# Instructions to follow:
Number of lines below with the word "import": give it and nothing more.

# Records:
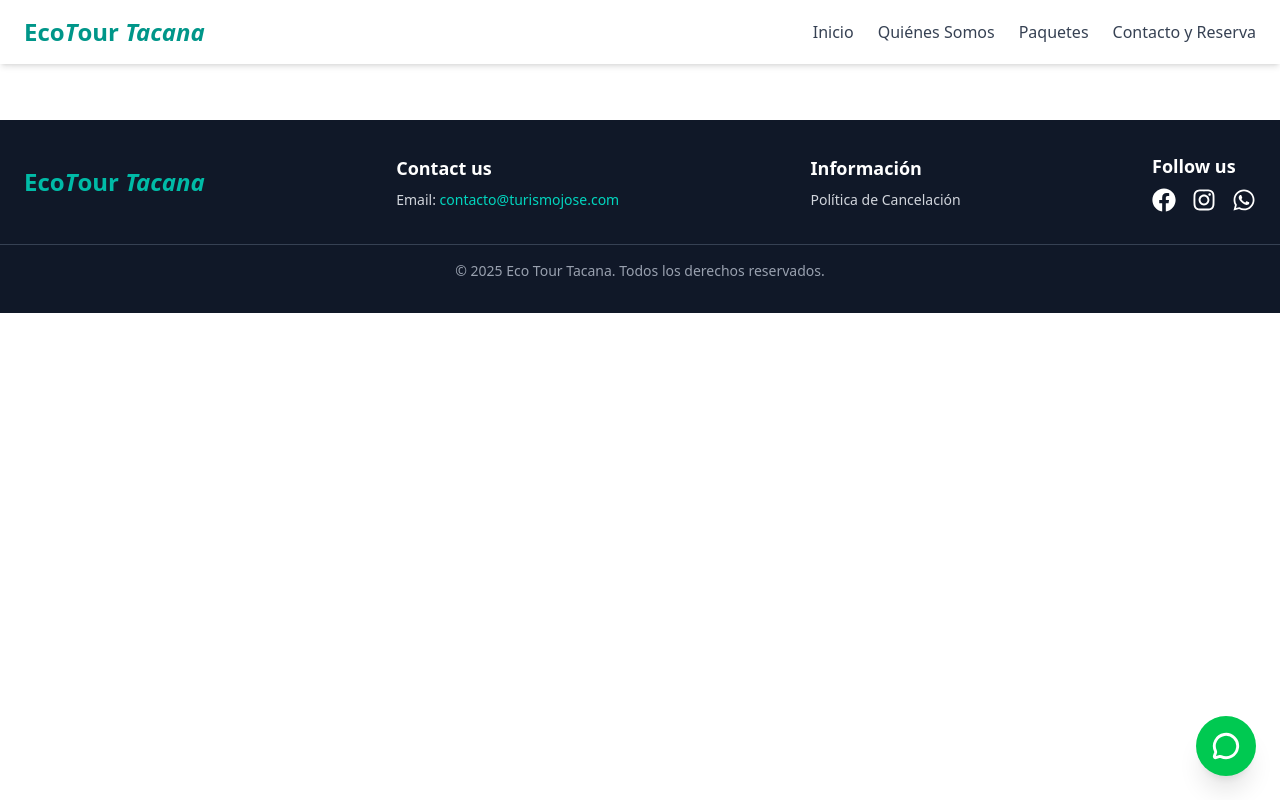
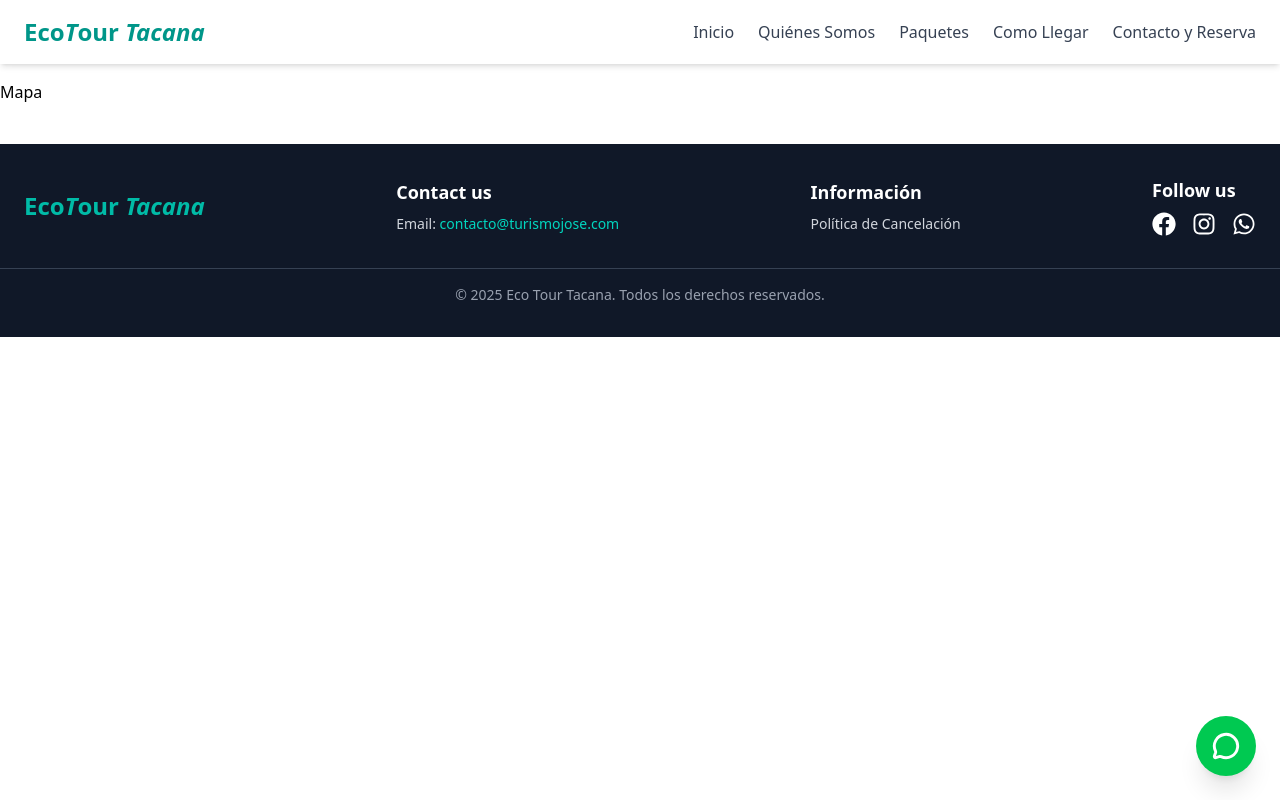
Before and after one commit to dani71296/turijose, a React (Vite) app: page /mapa in a window 1280 px wide. Built offline with nearby package versions, Linux system fonts and the light colour scheme.

Commit message:
correccion de reemplazo de a a link en hercourusel y ademas implementacion de mapa

```diff
--- a/src/App.jsx
+++ b/src/App.jsx
@@ -5,7 +5,7 @@ import Home from "./pages/Home";
 import About from "./pages/About";
 import Paquetes from "./pages/Paquetes";
 import Contacto from "./pages/Contacto"
-/* import Galeria from "./pages/Galeria" */
+import Mapa from "./pages/Mapa"
 import WhatsappButton from "./components/WhatsappButton";
 import PoliticaCancelacion from "./pages/PoliticaCancelacion"
 
@@ -20,8 +20,7 @@ function App() {
           <Route path="/paquetes" element={<Paquetes />} />
           <Route path="/contacto" element={<Contacto />} />
           <Route path="/politica-cancelacion" element={<PoliticaCancelacion />} />
-
-          {/* <Route path="/galeria" element={<Galeria />} /> */}
+          <Route path="/mapa" element={<Mapa />} />
         </Routes>
       </main>
       <Footer />
--- a/src/components/Header.jsx
+++ b/src/components/Header.jsx
@@ -9,7 +9,7 @@ const Header = () => {
     { name: "Inicio", path: "/" },
     { name: "Quiénes Somos", path: "/about" },
     { name: "Paquetes", path: "/paquetes" },
-    /* { name: "Galeria", path: "/galeria" }, */
+    { name: "Como Llegar", path: "/mapa" },
     { name: "Contacto y Reserva", path: "/contacto" },
   ];
 
--- a/src/components/HeroCarousel.jsx
+++ b/src/components/HeroCarousel.jsx
@@ -1,4 +1,5 @@
 import { useState, useEffect } from "react";
+import { Link } from "react-router-dom";
 
 export default function HeroCarousel() {
   const slides = [
@@ -50,12 +51,13 @@ export default function HeroCarousel() {
         <h1 className="text-4xl md:text-6xl font-bold text-white drop-shadow-lg mb-6">
           {slides[current].title}
         </h1>
-        <a
-          href="/Paquetes"
+        <Link
+          to="/paquetes"
           className="inline-block bg-yellow-200 hover:bg-yellow-400 text-black font-semibold py-3 px-8 rounded-full shadow-lg transition duration-300"
         >
           Ver paquetes
-        </a>
+        </Link>
+
       </div>
 
       {/* Botones izquierda/derecha */}
--- /dev/null
+++ b/src/pages/Mapa.jsx
@@ -0,0 +1,7 @@
+import React from 'react'
+
+export default function Mapa() {
+  return (
+    <div>Mapa</div>
+  )
+}
```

# Response box:
11